The Yoshihara Family Residence is one of the historic residences in the region. It served as a residence for successive wealthy farmer family, the Yoshiharas, who were the descendants of Fujiwara no Kamatari and moved from Kyoto. It is designated as a National Important Cultural Property in 1991.
From the talisman preserved in the family, the main house was supposedly built in 1635. It is the oldest farmhouse in Yosemunezukuri-style (a square building) with a thatched roof. The large main house includes six rooms and the doma (the earth floor space). The large doma space is supported by the double beam system without using any pillars.

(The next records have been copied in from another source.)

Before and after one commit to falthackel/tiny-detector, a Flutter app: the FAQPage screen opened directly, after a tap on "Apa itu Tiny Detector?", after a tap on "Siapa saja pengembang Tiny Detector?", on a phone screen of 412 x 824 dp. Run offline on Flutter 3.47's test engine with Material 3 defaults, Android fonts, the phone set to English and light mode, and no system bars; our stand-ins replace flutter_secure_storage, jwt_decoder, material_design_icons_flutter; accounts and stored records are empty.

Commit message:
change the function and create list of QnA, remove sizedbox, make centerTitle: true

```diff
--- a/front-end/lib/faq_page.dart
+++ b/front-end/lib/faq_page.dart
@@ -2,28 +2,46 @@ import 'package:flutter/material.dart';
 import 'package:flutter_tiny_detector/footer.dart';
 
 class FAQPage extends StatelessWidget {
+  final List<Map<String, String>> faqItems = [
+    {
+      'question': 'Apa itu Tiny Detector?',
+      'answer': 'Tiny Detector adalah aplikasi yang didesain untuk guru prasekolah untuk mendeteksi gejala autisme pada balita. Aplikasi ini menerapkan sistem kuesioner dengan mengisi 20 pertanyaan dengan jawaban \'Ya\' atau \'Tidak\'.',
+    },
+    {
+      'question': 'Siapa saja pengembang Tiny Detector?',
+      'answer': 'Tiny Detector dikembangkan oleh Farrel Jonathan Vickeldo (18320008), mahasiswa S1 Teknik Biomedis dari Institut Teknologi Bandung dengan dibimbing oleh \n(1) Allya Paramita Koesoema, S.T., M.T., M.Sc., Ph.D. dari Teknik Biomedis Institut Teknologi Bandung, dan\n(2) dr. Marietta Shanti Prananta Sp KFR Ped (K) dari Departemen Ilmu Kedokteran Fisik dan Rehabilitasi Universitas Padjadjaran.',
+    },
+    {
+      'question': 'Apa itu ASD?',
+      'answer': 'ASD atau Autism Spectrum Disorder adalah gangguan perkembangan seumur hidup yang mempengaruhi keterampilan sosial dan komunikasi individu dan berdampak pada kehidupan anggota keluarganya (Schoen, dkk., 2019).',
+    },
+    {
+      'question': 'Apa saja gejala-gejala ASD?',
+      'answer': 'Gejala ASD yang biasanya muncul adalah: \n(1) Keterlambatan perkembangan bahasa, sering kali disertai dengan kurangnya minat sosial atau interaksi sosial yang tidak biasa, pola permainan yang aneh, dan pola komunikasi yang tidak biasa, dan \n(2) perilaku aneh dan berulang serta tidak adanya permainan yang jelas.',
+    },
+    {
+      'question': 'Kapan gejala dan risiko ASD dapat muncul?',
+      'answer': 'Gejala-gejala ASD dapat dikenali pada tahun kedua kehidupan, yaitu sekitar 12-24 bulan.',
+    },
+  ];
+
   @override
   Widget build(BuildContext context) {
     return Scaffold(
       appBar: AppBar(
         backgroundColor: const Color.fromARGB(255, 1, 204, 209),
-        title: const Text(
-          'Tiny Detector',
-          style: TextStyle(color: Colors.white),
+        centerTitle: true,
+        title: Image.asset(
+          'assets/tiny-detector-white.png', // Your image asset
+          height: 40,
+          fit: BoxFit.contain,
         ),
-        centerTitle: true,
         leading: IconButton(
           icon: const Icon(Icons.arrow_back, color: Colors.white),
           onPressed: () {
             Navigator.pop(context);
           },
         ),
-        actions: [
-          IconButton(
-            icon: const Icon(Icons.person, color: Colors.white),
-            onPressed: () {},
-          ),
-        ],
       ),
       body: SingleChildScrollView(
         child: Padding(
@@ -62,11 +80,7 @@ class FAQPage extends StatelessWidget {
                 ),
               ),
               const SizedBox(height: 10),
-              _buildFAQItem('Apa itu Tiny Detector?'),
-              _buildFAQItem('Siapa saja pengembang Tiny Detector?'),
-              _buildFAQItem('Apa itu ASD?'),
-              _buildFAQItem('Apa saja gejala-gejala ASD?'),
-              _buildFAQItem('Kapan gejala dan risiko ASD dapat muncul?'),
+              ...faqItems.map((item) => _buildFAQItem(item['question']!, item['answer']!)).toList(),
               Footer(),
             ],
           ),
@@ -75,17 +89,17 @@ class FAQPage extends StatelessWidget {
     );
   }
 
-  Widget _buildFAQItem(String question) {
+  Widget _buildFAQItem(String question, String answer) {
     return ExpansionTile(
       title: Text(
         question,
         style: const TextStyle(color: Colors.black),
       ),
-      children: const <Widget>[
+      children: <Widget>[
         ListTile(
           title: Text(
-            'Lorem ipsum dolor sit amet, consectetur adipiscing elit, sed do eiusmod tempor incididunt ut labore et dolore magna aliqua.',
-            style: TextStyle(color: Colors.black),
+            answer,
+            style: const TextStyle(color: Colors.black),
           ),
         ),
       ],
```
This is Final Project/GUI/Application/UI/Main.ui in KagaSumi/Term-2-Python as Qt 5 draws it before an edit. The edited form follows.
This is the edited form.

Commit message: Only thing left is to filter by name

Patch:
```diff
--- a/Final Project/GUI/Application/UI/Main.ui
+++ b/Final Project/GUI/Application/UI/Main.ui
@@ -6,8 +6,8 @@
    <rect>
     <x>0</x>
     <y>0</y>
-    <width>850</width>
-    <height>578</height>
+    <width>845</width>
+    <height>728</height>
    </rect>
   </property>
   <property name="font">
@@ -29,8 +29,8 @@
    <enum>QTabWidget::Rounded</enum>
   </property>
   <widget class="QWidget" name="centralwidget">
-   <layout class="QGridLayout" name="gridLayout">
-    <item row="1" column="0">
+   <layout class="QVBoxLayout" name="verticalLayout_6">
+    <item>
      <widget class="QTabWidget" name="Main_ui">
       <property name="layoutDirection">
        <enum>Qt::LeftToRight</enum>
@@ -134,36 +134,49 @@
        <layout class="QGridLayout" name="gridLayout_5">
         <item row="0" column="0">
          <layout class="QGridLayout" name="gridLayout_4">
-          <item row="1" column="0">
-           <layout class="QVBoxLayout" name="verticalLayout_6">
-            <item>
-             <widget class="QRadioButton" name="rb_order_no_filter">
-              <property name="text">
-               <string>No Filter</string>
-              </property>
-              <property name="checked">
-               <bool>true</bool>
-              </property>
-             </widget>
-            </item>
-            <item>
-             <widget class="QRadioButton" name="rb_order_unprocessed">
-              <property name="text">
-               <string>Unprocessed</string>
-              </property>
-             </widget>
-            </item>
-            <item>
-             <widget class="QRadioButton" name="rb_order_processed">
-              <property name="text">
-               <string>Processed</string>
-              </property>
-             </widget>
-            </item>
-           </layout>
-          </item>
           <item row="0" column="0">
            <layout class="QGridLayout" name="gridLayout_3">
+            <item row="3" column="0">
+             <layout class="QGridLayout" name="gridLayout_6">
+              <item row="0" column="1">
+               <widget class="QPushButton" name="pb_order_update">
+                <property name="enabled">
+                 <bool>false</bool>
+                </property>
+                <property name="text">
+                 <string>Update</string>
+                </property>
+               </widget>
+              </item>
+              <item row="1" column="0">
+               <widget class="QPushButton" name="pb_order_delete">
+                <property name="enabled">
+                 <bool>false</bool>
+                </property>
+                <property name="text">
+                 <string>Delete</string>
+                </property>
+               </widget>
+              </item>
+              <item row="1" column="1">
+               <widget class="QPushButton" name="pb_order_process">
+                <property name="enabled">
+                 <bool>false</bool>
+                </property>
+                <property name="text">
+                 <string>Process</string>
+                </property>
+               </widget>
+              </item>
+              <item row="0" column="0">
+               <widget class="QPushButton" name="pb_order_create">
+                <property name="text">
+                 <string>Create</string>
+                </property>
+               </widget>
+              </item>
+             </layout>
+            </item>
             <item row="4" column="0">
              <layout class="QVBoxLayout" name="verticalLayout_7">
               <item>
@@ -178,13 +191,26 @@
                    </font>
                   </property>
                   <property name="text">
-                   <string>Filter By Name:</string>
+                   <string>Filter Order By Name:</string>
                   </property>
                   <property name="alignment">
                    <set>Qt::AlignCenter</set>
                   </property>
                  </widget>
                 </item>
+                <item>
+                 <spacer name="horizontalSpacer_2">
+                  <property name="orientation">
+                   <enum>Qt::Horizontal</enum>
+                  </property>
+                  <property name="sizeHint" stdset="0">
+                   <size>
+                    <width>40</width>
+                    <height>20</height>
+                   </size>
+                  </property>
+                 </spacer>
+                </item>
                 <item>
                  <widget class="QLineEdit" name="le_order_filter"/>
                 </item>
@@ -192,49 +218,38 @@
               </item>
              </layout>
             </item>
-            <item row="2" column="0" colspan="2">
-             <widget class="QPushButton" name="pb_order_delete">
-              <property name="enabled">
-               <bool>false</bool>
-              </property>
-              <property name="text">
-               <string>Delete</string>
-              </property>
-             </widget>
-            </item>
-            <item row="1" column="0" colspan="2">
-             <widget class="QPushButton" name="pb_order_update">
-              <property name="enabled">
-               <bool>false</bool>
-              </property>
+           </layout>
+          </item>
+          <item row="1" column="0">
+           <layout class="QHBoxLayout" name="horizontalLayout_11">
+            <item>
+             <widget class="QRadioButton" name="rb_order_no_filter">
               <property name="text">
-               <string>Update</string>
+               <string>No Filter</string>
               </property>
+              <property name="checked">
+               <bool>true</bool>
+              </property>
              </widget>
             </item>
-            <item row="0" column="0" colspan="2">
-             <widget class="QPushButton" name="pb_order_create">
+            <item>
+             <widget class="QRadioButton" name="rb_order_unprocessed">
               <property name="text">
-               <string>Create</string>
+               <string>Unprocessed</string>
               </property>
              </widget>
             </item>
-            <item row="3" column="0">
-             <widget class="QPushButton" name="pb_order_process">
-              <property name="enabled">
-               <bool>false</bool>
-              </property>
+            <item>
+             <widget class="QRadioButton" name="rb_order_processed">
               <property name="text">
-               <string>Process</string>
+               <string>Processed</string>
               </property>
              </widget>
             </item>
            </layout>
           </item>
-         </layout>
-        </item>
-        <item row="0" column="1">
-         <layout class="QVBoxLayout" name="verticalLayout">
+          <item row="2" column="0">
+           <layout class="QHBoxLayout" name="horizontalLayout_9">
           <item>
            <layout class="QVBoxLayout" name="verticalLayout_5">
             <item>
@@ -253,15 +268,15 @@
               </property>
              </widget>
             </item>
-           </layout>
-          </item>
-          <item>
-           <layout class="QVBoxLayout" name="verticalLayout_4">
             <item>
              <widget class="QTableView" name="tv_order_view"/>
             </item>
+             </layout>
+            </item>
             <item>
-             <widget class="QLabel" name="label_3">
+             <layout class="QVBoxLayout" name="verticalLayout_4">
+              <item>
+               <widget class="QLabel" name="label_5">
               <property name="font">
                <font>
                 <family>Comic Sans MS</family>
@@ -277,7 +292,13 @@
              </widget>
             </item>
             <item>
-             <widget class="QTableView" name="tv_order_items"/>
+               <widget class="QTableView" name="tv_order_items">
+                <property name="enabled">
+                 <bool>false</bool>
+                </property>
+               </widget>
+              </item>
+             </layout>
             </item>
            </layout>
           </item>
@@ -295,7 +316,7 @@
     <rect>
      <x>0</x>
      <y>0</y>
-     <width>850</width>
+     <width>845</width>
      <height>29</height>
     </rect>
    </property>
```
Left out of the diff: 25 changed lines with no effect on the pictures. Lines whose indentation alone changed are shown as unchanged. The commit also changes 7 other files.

The interior of the house is provided with every luxury imaginable for a farmhouse of the time. The velar-cut figure of the thatched kirizuma (gabled) roof remains in the original beautiful form. The nure-en (a shallow veranda) at the back of the house gives a touch of old Japan. The Yoshihara Family Residence is reminiscent of good old days in Japan.
Gyuba Doji (a boy riding on ox and horse) is a stone statue located in back of Hokyointo (stone stupa) in Hashiori Pass on the Nakahechi route of the Kumano Ancient Road. The statue is only 50 cm tall but it is a symbol of the Nakahechi route.
Next to it stands the statue of En no Gyoja, the founder of mountain practice. It is said that the figure represents the tragic Emperor Kazan on the pilgrimage to Kumano Shrine. Emperor Kazan ascended the Imperial throne at a young age in the middle of the Heian period (794-1192) but was tricked into abdicating by the Fujiwara family’s conspiracy. After his abdication, he became a Buddhist priest and was given the appellation of Hoo (pious ex-emperor).
The name of the pass, Hashiori (literally meaning “breaking chopsticks”), is derived from the old story that when the emperor’s party had a meal at this place, they broke stems of Japanese pampas grass and used them in place of chopsticks.
Gyuba Doji statue keeps on giving a gentle look to the pilgrims on the Nakahechi route.
Mt. Hakusan, located on the border of Ishikawa, Fukui and Gifu prefectures is believed to be the sacred mountain and has been worshipped by the people living in Hokuriku Region. Along with Mt. Fuji and Mt. Tateyama, it is counted as one of Japan’s Three Fine Mountains. The pilgrimage to this mountain was founded by the priest Taicho Shonin in 717, and since then the mountain together with Shirayama Hime Shrine has been worshipped as the sacred place for Shugendo (mountain practice). The mountain has three peaks of Omae-mine, Kenga-mine and Oonanji-mine. The highest peak is Omae-mine with an altitude of 2702 m. It is said that Mt. Hakusan has been active as a composite volcano for 300,000 to 400,000 years. Fossils of dinosaurs have been found in the Jurassic layer of earth. There are a lot of hot springs in this area. The mountain is also known as the treasure box of alpine plants, natural forests and wild animals. There are a lot of steep places in the middle of the mountain, where there are even some unexplored places. The area including the mountain was designated as a national park in 1962. Its pure and beautiful figure still gives strong impression on the visitors.